Even a senior news analyst, such as The Daily Show's Stephen Colbert, can be confused by recent world events. Like, for instance, NBC deciding not to pick up the pilot he co-wrote with Jon Stewart for its fall schedule. "They said, 'We love it, this is exactly what we want — and we're not gonna make it,'" Colbert says. "So it was an entirely pleasurable experience... except for the part about not making it." At least his other recent collaboration, the novel Wigfield (Hyperion), had a happier ending. Co-written with his Strangers with Candy cohorts Amy Sedaris and Paul Dinello, Wigfield follows a self-important, first-time author searching for a story in the book's titular town. The satirical tale unfolds through interviews with 20 inspired characters, which the trio currently brings to life in an adapted stage show on their book tour. Here, Colbert plays the quirky role of himself.

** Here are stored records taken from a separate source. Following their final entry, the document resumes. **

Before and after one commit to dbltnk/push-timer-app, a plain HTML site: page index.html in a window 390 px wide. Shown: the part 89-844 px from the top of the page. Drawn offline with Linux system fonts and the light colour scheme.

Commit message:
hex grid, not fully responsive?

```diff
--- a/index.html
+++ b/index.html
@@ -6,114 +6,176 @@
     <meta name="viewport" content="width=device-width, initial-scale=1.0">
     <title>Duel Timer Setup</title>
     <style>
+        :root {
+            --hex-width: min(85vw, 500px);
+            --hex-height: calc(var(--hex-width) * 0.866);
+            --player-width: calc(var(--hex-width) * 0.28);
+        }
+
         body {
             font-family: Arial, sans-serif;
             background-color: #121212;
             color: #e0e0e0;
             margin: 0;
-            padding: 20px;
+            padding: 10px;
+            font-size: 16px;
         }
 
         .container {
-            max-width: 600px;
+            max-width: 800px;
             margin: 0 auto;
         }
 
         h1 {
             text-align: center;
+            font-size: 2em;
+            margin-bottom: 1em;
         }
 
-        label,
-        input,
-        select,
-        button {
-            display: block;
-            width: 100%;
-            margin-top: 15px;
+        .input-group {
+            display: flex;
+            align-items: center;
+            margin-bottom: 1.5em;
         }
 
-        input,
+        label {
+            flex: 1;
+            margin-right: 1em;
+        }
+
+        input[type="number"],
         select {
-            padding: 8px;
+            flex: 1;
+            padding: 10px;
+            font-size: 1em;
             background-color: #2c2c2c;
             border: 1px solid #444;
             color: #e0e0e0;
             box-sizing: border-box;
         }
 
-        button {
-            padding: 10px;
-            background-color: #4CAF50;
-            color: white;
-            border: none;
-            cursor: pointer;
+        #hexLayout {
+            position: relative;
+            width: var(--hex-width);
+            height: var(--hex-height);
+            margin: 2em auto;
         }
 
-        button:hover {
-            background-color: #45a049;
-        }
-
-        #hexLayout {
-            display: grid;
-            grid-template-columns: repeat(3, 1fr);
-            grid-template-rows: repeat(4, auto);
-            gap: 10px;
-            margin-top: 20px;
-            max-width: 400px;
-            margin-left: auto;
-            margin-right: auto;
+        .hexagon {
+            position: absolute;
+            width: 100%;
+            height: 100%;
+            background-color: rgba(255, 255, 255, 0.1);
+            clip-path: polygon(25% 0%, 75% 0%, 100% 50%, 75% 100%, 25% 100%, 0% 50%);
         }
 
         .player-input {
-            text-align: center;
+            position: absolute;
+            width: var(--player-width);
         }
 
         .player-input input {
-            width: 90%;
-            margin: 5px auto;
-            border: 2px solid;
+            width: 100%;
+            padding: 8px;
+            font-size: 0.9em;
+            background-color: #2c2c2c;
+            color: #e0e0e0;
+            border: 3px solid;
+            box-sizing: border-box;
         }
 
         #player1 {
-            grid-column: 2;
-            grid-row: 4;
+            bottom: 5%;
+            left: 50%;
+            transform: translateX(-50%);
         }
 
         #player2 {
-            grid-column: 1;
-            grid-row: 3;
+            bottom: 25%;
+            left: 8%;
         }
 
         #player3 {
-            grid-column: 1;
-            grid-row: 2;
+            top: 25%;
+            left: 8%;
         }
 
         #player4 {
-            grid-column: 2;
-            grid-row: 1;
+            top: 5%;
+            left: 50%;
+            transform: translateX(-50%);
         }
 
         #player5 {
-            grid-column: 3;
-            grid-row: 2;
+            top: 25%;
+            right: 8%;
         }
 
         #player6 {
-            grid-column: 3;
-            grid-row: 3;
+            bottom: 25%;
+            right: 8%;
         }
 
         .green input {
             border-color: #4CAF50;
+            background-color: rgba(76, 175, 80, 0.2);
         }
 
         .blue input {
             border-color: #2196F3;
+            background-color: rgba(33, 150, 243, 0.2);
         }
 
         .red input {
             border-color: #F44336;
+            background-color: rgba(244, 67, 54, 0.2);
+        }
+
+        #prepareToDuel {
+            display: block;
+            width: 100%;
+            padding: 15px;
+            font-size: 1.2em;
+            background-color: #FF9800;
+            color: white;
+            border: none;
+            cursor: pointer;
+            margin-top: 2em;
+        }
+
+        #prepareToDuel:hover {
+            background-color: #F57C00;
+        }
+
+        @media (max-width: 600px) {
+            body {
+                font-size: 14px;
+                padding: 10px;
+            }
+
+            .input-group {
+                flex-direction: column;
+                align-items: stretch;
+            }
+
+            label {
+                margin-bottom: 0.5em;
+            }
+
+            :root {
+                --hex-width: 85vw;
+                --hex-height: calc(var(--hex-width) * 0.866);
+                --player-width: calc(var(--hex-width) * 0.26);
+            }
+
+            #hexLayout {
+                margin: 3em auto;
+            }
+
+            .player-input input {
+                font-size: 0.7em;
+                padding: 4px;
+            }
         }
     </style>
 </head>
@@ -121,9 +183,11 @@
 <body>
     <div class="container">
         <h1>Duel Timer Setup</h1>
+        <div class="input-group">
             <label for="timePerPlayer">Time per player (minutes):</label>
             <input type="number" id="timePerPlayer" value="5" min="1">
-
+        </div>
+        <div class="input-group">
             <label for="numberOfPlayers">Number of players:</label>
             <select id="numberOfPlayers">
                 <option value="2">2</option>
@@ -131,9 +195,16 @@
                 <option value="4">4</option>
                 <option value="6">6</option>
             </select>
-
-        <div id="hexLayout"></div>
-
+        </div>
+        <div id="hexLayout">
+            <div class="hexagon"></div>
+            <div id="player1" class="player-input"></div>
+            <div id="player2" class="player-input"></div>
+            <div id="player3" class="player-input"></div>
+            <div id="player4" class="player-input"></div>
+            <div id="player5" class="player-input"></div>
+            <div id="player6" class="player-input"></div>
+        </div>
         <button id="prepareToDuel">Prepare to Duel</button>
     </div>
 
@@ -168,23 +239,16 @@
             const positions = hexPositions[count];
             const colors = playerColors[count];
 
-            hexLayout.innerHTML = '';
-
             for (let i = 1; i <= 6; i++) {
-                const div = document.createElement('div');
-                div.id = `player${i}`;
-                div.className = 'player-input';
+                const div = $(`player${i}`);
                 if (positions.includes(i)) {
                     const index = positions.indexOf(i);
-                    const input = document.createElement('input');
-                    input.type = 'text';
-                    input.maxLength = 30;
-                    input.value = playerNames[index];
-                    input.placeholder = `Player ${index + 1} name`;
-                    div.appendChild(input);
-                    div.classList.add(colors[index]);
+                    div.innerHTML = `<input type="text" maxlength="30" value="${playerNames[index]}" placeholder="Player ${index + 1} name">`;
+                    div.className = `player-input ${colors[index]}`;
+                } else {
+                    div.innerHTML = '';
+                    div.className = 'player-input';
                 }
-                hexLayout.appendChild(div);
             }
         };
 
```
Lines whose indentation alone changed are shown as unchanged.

TV Guide Online: The book's "author," Russell Hokes, struggles to fill his 50,000-word quota. Was his inability to write a novel at all based on yours?
Stephen Colbert:
Absolutely. The first day we wrote on it, we had a real inspiration. We wrote 2,500 words, and we thought, "S--t, we're probably about done." [The book] was over a year late, which is evidently fine in the writing world.

TVGO: You suggested Wigfield be loosely based on Jefferson, West Virginia, a town you had actually visited for The Daily Show. Why?
'Cause there's a lot of meat on that chicken, and all we did was take the wings for The Daily Show. Jefferson was a town incorporated only three years previously, and the new mayor had run on the platform of "Elect me, and I'll resolve this town" — because it was just the worst place in the world, like Bhopal in Appalachia. The city hall is in a strip club. The sheriff's office is in a head shop. I mean, this is the town.

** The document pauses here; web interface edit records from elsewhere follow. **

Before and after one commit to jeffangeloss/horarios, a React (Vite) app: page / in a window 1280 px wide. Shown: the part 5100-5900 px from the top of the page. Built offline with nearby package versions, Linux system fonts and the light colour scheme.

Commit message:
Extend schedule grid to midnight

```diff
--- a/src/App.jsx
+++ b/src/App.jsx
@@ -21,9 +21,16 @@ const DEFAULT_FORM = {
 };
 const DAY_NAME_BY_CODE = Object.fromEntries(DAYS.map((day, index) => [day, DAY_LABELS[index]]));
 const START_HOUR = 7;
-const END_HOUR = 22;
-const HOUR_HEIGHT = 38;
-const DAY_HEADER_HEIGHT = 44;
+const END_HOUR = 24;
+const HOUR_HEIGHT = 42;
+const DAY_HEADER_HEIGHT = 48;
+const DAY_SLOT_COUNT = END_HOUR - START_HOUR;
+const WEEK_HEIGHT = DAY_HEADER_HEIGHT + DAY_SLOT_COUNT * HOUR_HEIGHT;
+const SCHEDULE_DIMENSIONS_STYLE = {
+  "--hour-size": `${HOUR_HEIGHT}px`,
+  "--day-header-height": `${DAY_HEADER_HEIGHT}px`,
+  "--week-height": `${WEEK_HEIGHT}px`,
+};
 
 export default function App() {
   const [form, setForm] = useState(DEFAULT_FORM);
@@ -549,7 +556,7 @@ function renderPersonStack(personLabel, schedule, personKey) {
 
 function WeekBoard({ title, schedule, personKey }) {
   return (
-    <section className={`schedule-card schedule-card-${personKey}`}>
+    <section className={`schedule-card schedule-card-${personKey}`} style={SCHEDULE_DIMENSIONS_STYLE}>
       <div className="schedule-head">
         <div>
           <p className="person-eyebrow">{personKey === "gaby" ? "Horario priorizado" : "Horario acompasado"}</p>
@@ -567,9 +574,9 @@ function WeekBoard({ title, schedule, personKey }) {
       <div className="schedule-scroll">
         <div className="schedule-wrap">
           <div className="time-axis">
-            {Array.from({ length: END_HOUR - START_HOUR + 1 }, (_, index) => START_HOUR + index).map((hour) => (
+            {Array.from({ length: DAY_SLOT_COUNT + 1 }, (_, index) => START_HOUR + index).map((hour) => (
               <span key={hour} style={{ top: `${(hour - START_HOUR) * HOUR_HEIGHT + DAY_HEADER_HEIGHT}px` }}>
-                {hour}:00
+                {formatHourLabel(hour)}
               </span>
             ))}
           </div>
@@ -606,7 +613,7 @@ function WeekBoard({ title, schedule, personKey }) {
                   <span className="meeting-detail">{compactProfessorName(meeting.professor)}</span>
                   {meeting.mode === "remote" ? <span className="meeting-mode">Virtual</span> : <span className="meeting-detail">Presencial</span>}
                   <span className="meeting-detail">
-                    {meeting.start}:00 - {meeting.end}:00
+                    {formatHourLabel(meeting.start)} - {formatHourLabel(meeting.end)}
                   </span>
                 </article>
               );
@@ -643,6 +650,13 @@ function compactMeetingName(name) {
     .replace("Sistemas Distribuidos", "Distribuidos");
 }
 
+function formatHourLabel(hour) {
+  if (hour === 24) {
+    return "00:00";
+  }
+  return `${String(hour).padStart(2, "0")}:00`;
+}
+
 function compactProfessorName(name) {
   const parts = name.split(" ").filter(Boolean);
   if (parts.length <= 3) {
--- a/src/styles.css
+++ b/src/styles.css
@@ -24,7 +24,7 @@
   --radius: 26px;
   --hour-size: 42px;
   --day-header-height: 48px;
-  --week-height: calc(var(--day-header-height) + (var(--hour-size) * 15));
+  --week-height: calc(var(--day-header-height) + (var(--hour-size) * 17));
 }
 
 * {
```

TVGO: So what happened?
She won, and the town fought her. (Laughing) But that's all just character and flavor. The story in the book came from Paul and I literally sitting in a room for two years. We would send material to Amy and say, "Is this making you laugh?" because she's the one person who thinks like us.

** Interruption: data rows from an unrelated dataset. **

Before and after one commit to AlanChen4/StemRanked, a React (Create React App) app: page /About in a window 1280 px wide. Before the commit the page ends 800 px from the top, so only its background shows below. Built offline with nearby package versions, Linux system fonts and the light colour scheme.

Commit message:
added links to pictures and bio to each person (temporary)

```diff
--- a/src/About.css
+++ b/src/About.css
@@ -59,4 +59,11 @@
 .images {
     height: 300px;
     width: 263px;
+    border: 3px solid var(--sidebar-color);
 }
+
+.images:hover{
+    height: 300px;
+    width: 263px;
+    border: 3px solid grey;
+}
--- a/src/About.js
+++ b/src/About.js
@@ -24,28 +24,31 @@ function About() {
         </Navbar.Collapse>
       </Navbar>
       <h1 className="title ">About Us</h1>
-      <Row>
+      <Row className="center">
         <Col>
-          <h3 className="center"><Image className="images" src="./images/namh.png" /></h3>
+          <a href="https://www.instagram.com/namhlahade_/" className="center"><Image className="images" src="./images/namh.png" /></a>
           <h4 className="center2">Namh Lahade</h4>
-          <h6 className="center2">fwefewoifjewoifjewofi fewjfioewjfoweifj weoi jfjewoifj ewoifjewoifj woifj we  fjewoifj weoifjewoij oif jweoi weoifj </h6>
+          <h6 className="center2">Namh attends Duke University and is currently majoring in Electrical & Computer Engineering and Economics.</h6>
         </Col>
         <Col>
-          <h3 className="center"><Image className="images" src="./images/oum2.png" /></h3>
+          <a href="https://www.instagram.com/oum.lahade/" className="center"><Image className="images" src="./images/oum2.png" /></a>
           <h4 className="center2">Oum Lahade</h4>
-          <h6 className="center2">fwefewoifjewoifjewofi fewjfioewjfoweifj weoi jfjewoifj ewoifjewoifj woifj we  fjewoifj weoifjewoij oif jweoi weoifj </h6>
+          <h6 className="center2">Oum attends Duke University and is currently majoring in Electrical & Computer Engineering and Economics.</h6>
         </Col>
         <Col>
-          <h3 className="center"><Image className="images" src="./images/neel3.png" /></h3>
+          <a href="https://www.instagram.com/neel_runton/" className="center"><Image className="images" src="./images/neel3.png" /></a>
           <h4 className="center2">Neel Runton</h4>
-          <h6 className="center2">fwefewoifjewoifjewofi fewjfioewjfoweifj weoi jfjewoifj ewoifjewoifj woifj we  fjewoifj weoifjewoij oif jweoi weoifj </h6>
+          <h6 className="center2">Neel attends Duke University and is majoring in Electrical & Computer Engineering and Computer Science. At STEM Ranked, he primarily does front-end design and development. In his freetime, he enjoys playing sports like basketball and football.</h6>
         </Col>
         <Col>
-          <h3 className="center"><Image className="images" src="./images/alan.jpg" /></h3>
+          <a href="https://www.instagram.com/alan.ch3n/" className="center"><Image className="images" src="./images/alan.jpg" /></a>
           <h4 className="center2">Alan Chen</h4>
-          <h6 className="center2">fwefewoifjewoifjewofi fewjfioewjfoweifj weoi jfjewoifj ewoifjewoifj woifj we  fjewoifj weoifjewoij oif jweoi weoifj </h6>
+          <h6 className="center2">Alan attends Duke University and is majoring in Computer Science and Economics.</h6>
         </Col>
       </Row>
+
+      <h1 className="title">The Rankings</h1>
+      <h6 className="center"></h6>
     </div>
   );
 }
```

TVGO: The three of you have been collaborating for 15 years, since you first met at Chicago's famed Second City. What happens if one of you has a bad idea?
We point, and laugh, and say, "That stinks." (Laughing) The thing is, I did straight theater for years in Chicago, and if you messed up, it was very quiet when you got backstage. Everyone tried not to look at you. But at Second City, the audience could hear them mocking you from offstage while you were still in the scene — and it was so much healthier. It gave you the freedom to fail. And that's how we treat each other. We can all both trust and attack viciously. It's a very loving, loving, loving, hostile environment.

TVGO: Speaking of hostile climates, Jon Stewart already has a book to his name. And fellow correspondent Mo Rocca just landed a deal for one. How will your sales compare?
Ah, Mo Rocca can bite me. I wish him all the luck in the world, but come on, now. What I wrote is Joycean in comparison. And Jon? Cute effort. That's all I have to say. Can I tell you what my Amazon sales rank was yesterday? Can we just get into that?

TVGO: You really do have a lot of great people praising the book on its back cover — Jon, Janeane Garofalo, Sarah Jessica Parker, Tina Fey. Was there anyone you wanted to get, but couldn't?
Well, Wolf Blitzer. He's a fan of The Daily Show, but just when I needed a quote from him, this little thing called "the war" started. I called CNN, and his assistant said he brought [the book] to Qatar with him. I'm like, "I doubt I'll be getting a Blitzer blurb."

TVGO: The Daily Show got so much press for its own coverage of the war in Iraq, but none of you really want the show to be seen as a political player.
Because the only way it is in any way influential is by being comedic. Satire is nice, and every so often it can make you think, but it's entertainment. You have to be willing to do a joke about the Dong missiles of Korea one day, and just make jokes about the word "dong" because there's nothing political to say. Then, the next night, you can get into the Supreme Court executing the retarded, and you've got some juice to do it. We comment on the real political events — we are not a political event.

TVGO: Now that you've got your novel, and you almost had a network sitcom, how long will you stay with The Daily Show? I'm thinking of Brian Unger and Beth Littleford, and...

TVGO: Exactly. Is there a curse for Daily Show correspondents who take the leap too soon?
Listen, I love it here. I really do. At the 2000 election, it occurred to me that this is one of the best jobs in America right now. I mean, really, regardless of the fact that I have three kids, there's always work to be had out there somewhere. But I would be hard-pressed to imagine what I would enjoy more than this. And I have the key to the senior analyst washroom, which is just so spacious.

The Daily Show airs Monday through Thursday at 11 pm/ET on Comedy Central.